- Opening Delimiter -
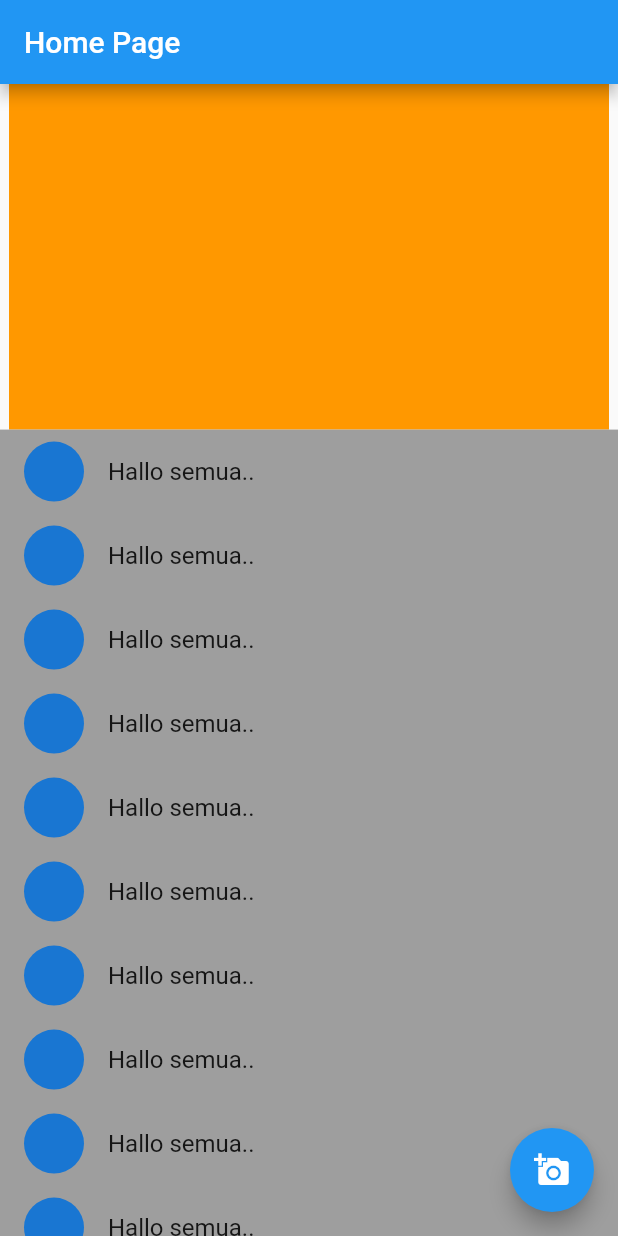
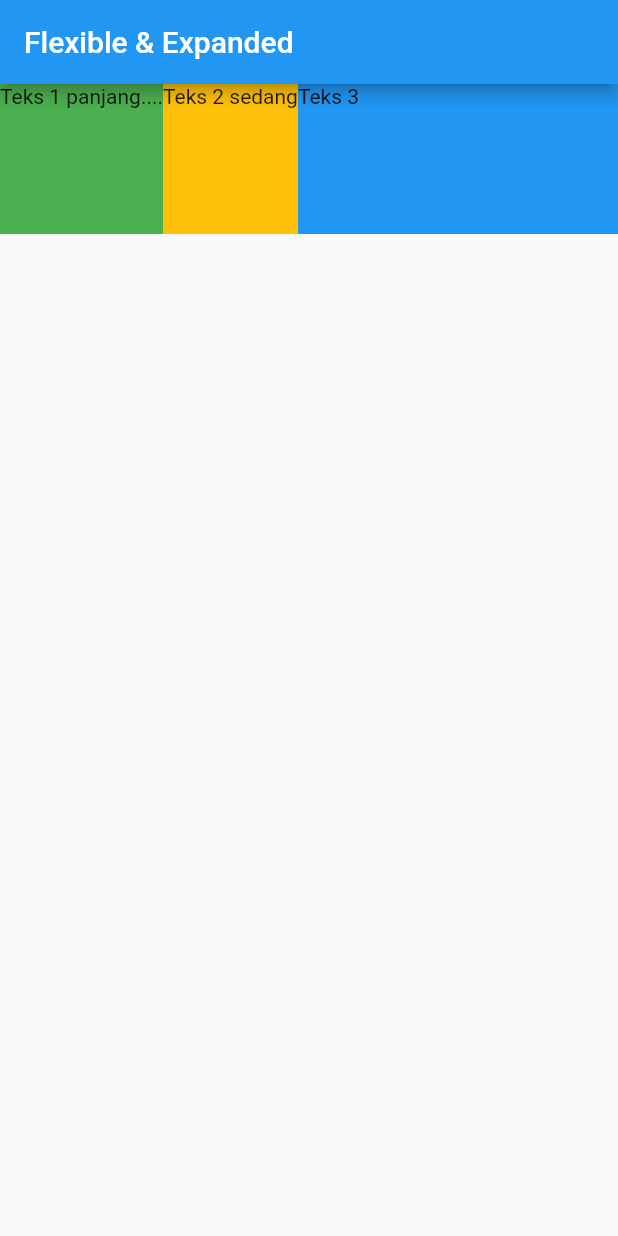
Before and after one commit to rizkitirta/flutter_fundamental, a Flutter app: the screen it shows after launch, on a phone screen of 412 x 824 dp. Run offline on Flutter 3.47's test engine with Material 2 defaults, Android fonts, the phone set to English and light mode, and no system bars.

Commit message:
Flexible & Expanded

```diff
--- a/lib/pages/homePage.dart
+++ b/lib/pages/homePage.dart
@@ -1,82 +1,49 @@
-import 'dart:math';
+import 'package:flutter/cupertino.dart';
+import 'package:flutter/material.dart';
+import 'package:flutter_application_1/main.dart';
 
-import 'package:faker/faker.dart';
-import 'package:flutter/material.dart';
-import 'package:flutter_application_1/model/Product.dart';
+void main(List<String> args) {
+  runApp(App());
+}
+
+class App extends StatelessWidget {
+
+  @override
+  Widget build(BuildContext context) {
+    return MaterialApp(
+      home: HomePage(),
+    );
+  }
+}
 
 class HomePage extends StatelessWidget {
+
   @override
   Widget build(BuildContext context) {
-    final mediaQueryHeight = MediaQuery.of(context).size.height;
-    final mediaQueryWidth = MediaQuery.of(context).size.width;
-    final appBar = AppBar(
-      title: Text("Home Page"),
-    );
-
-    final bodyHeight = mediaQueryHeight -
-        appBar.preferredSize.height -
-        MediaQuery.of(context).padding.top;
-
-    final bool IsLandscape =
-        MediaQuery.of(context).orientation == Orientation.landscape;
     return Scaffold(
-      appBar: appBar,
-      body: Center(
-        child: (IsLandscape)
-            ? Column(
+      appBar: AppBar(title: Text("Flexible & Expanded"),),
+      body: Row(
+        //mainAxisAlignment: MainAxisAlignment.center,
         children: [
           Container(
-                    height: bodyHeight * 0.5,
-                    width: mediaQueryWidth,
-                    color: Colors.orange,
+            height: 100,
+            color: Colors.green,
+            child: Text("Teks 1 panjang...."),
           ),
           Container(
-                    height: bodyHeight * 0.5,
-                    color: Colors.grey,
-                    child: GridView.builder(
-                      gridDelegate: SliverGridDelegateWithFixedCrossAxisCount(
-                          crossAxisCount: 2,
-                          mainAxisSpacing: 5,
-                          crossAxisSpacing: 5),
-                      itemBuilder: (context, index) {
-                        return GridTile(
+            height: 100,
+            color: Colors.amber,
+            child: Text("Teks 2 sedang"),
+          ),
+          Flexible(
+            fit: FlexFit.tight,
             child: Container(
-                            color: Color.fromARGB(255, Random().nextInt(156),
-                                Random().nextInt(156), Random().nextInt(156)),
+              height: 100,
+              color: Colors.blue,
+              child: Text("Teks 3"),
             ),
-                        );
-                      },
-                      itemCount: 100,
-                    ),
-                  ),
+          )
         ],
-              )
-            : Column(
-                children: [
-                  Container(
-                    height: bodyHeight * 0.3,
-                    width: 400,
-                    color: Colors.orange,
-                  ),
-                  Container(
-                    height: bodyHeight * 0.7,
-                    color: Colors.grey,
-                    child: ListView.builder(
-                      itemBuilder: (context, index) {
-                        return ListTile(
-                          leading: CircleAvatar(),
-                          title: Text("Hallo semua.."),
-                        );
-                      },
-                      itemCount: 100,
-                    ),
-                  ),
-                ],
-              ),
-      ),
-      floatingActionButton: FloatingActionButton(
-        child: Icon(Icons.add_a_photo),
-        onPressed: null,
       ),
     );
   }
```
Lines whose indentation alone changed are shown as unchanged.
- Closing Delimiter -
### TASK STATEMENT
Return every line above that contains the word "width".

### RESPONSE
-    final mediaQueryWidth = MediaQuery.of(context).size.width;
-                    width: mediaQueryWidth,
-                    width: 400,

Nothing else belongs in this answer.